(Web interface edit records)
________________________
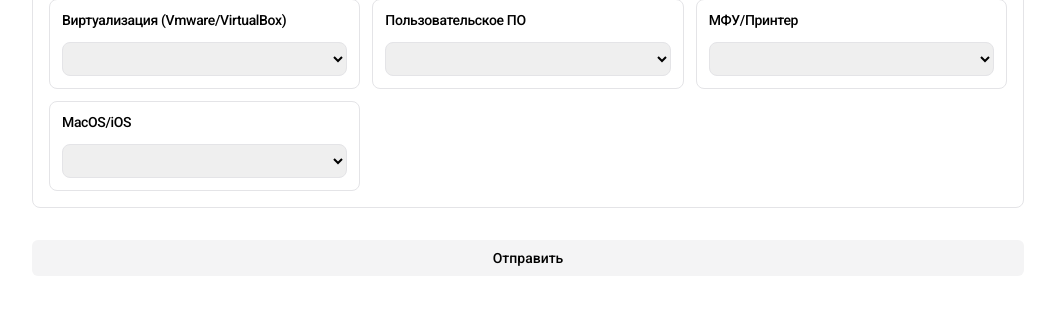
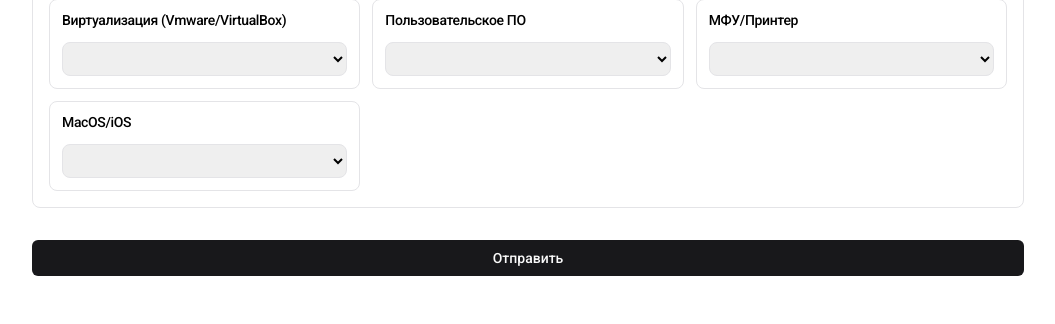
Before and after one commit to Kalmar4uk/competence_for_job, a Django app: page / in a window 1280 px wide. Shown: the part 2079-2403 px from the top of the page, without its empty margins (112-1167 px from the left). Run offline with Django 4.2, Linux system fonts and the light colour scheme; a user stored in the database is signed in; data comes from the database, SQL or seed files in the repository.

Commit message:
fix button style

```diff
--- a/backend/static/css/style.css
+++ b/backend/static/css/style.css
@@ -77,14 +77,18 @@
   border: none;
   border-radius: calc(0.5rem - 2px);
   padding: 0.5rem 1rem;
+  color: #fafafa;
   font-weight: 500;
   font-size: 0.875rem;
   line-height: 1.25rem;
-  background-color: #f4f4f5;
+  background-color: #18181b;
   cursor: pointer;
   transition: background-color 0.2s linear, color 0.2s linear;
 }
 
+.button:hover {
+  background-color: rgb(24 24 27 / 90%);
+}
 
 
 
```
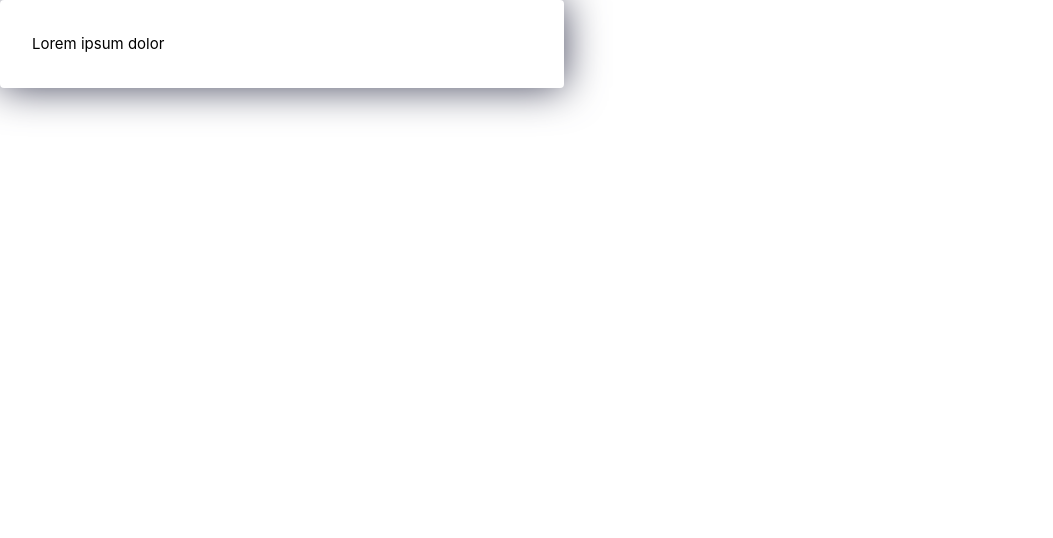
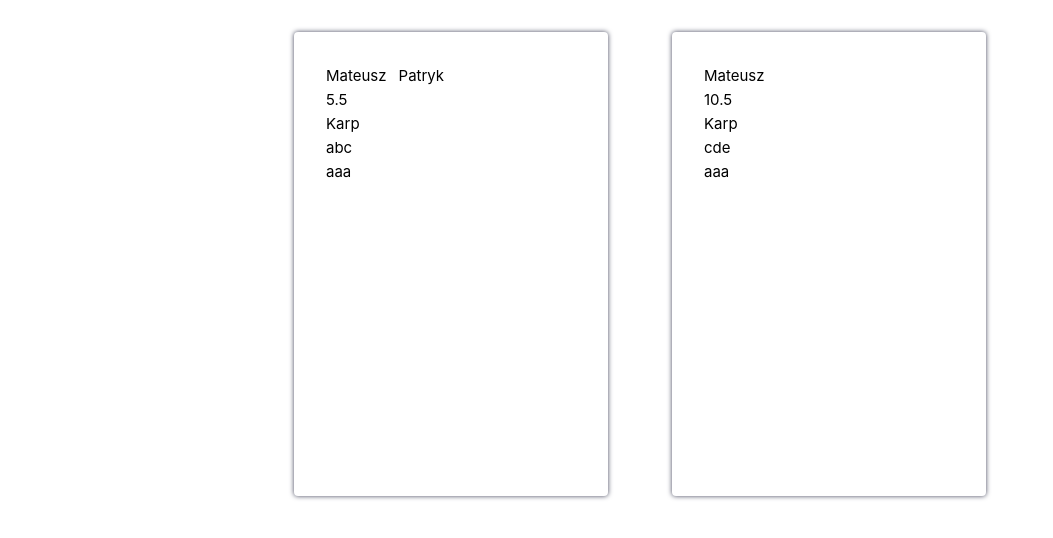
Before and after one commit to chrupek97/big-fish, a Vue app: page / in a window 1280 px wide. Shown: the top 538 px of the page, without its empty margins (0-1053 px from the left). Built offline with nearby package versions, Linux system fonts and the light colour scheme.

Commit message:
Add dummy fishes with details and add FishItem component

```diff
--- a/src/App.vue
+++ b/src/App.vue
@@ -1,28 +1,48 @@
 <template>
   <header></header>
   <main>
-    <base-card>
-      <div>Lorem ipsum dolor</div>
-    </base-card>
+    <grid-layout>
+      <fish-item
+        v-for="fish in fishes"
+        :key="fish.id"
+        :id="fish.id"
+        :owners="fish.owners"
+        :weight="fish.weight"
+        :type="fish.type"
+        :bait="fish.bait"
+        :additionalInfo="fish.additionalInfo"
+      ></fish-item>
+    </grid-layout>
   </main>
 </template>
 
 <script>
+import FishItem from "./components/FishItem.vue";
+import GridLayout from "./components/layout/GridLayout.vue";
+
 export default {
+  components: {
+    FishItem,
+    GridLayout,
+  },
   data() {
     return {
       fishes: [
         {
           id: "f1",
-          owners: ["Mateusz"],
+          owners: ["Mateusz", "Patryk"],
           weight: 5.5,
           type: "Karp",
+          bait: "abc",
+          additionalInfo: "aaa",
         },
         {
           id: "f2",
           owners: ["Mateusz"],
           weight: 10.5,
           type: "Karp",
+          bait: "cde",
+          additionalInfo: "aaa",
         },
       ],
     };
--- /dev/null
+++ b/src/components/FishItem.vue
@@ -0,0 +1,31 @@
+<template>
+  <base-card>
+    <ul class="owners-box" v-for="owner in owners" :key="owner">
+      <li class="owner">{{ owner }}</li>
+    </ul>
+    <p>{{ weight }}</p>
+    <p>{{ type }}</p>
+    <p>{{ bait }}</p>
+    <p>{{ additionalInfo }}</p>
+  </base-card>
+</template>
+
+<script>
+export default {
+  props: ["id", "owners", "weight", "type", "bait", "additionalInfo"],
+};
+</script>
+
+<style scoped>
+ul {
+  list-style: none;
+}
+
+.owner {
+  margin-right: 0.75rem;
+}
+
+.owners-box {
+  display: inline-block;
+}
+</style>
--- a/src/components/UI/BaseCard.vue
+++ b/src/components/UI/BaseCard.vue
@@ -6,11 +6,14 @@
 
 <style scoped>
 div {
+  margin: 2rem;
   padding: 2rem;
   border-radius: 0.25rem;
-  -webkit-box-shadow: 0px 0px 40px 0px rgba(66, 68, 90, 1);
-  -moz-box-shadow: 0px 0px 40px 0px rgba(66, 68, 90, 1);
-  box-shadow: 0px 0px 40px 0px rgba(66, 68, 90, 1);
-  width: min(500px, 100%);
+  -webkit-box-shadow: 0px 0px 5px 0px rgba(66, 68, 90, 1);
+  -moz-box-shadow: 0px 0px 5px 0px rgba(66, 68, 90, 1);
+  box-shadow: 0px 0px 5px 0px rgba(66, 68, 90, 1);
+  width: 250px;
+  height: 400px;
+  /* width: min(500px, 100%); */
 }
 </style>
--- /dev/null
+++ b/src/components/layout/GridLayout.vue
@@ -0,0 +1,13 @@
+<template>
+  <div>
+    <slot></slot>
+  </div>
+</template>
+
+<style scoped>
+div {
+  display: flex;
+  flex-wrap: wrap;
+  justify-content: center;
+}
+</style>
```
________________________
■ ABOUT THIS EXERCISE
Retype the records above exactly, leaving every picture out of your copy.

■ PROBLEM SOLUTION
Before and after one commit to Kalmar4uk/competence_for_job, a Django app: page / in a window 1280 px wide. Shown: the part 2079-2403 px from the top of the page, without its empty margins (112-1167 px from the left). Run offline with Django 4.2, Linux system fonts and the light colour scheme; a user stored in the database is signed in; data comes from the database, SQL or seed files in the repository.

Commit message:
fix button style

```diff
--- a/backend/static/css/style.css
+++ b/backend/static/css/style.css
@@ -77,14 +77,18 @@
   border: none;
   border-radius: calc(0.5rem - 2px);
   padding: 0.5rem 1rem;
+  color: #fafafa;
   font-weight: 500;
   font-size: 0.875rem;
   line-height: 1.25rem;
-  background-color: #f4f4f5;
+  background-color: #18181b;
   cursor: pointer;
   transition: background-color 0.2s linear, color 0.2s linear;
 }
 
+.button:hover {
+  background-color: rgb(24 24 27 / 90%);
+}
 
 
 
```
Before and after one commit to chrupek97/big-fish, a Vue app: page / in a window 1280 px wide. Shown: the top 538 px of the page, without its empty margins (0-1053 px from the left). Built offline with nearby package versions, Linux system fonts and the light colour scheme.

Commit message:
Add dummy fishes with details and add FishItem component

```diff
--- a/src/App.vue
+++ b/src/App.vue
@@ -1,28 +1,48 @@
 <template>
   <header></header>
   <main>
-    <base-card>
-      <div>Lorem ipsum dolor</div>
-    </base-card>
+    <grid-layout>
+      <fish-item
+        v-for="fish in fishes"
+        :key="fish.id"
+        :id="fish.id"
+        :owners="fish.owners"
+        :weight="fish.weight"
+        :type="fish.type"
+        :bait="fish.bait"
+        :additionalInfo="fish.additionalInfo"
+      ></fish-item>
+    </grid-layout>
   </main>
 </template>
 
 <script>
+import FishItem from "./components/FishItem.vue";
+import GridLayout from "./components/layout/GridLayout.vue";
+
 export default {
+  components: {
+    FishItem,
+    GridLayout,
+  },
   data() {
     return {
       fishes: [
         {
           id: "f1",
-          owners: ["Mateusz"],
+          owners: ["Mateusz", "Patryk"],
           weight: 5.5,
           type: "Karp",
+          bait: "abc",
+          additionalInfo: "aaa",
         },
         {
           id: "f2",
           owners: ["Mateusz"],
           weight: 10.5,
           type: "Karp",
+          bait: "cde",
+          additionalInfo: "aaa",
         },
       ],
     };
--- /dev/null
+++ b/src/components/FishItem.vue
@@ -0,0 +1,31 @@
+<template>
+  <base-card>
+    <ul class="owners-box" v-for="owner in owners" :key="owner">
+      <li class="owner">{{ owner }}</li>
+    </ul>
+    <p>{{ weight }}</p>
+    <p>{{ type }}</p>
+    <p>{{ bait }}</p>
+    <p>{{ additionalInfo }}</p>
+  </base-card>
+</template>
+
+<script>
+export default {
+  props: ["id", "owners", "weight", "type", "bait", "additionalInfo"],
+};
+</script>
+
+<style scoped>
+ul {
+  list-style: none;
+}
+
+.owner {
+  margin-right: 0.75rem;
+}
+
+.owners-box {
+  display: inline-block;
+}
+</style>
--- a/src/components/UI/BaseCard.vue
+++ b/src/components/UI/BaseCard.vue
@@ -6,11 +6,14 @@
 
 <style scoped>
 div {
+  margin: 2rem;
   padding: 2rem;
   border-radius: 0.25rem;
-  -webkit-box-shadow: 0px 0px 40px 0px rgba(66, 68, 90, 1);
-  -moz-box-shadow: 0px 0px 40px 0px rgba(66, 68, 90, 1);
-  box-shadow: 0px 0px 40px 0px rgba(66, 68, 90, 1);
-  width: min(500px, 100%);
+  -webkit-box-shadow: 0px 0px 5px 0px rgba(66, 68, 90, 1);
+  -moz-box-shadow: 0px 0px 5px 0px rgba(66, 68, 90, 1);
+  box-shadow: 0px 0px 5px 0px rgba(66, 68, 90, 1);
+  width: 250px;
+  height: 400px;
+  /* width: min(500px, 100%); */
 }
 </style>
--- /dev/null
+++ b/src/components/layout/GridLayout.vue
@@ -0,0 +1,13 @@
+<template>
+  <div>
+    <slot></slot>
+  </div>
+</template>
+
+<style scoped>
+div {
+  display: flex;
+  flex-wrap: wrap;
+  justify-content: center;
+}
+</style>
```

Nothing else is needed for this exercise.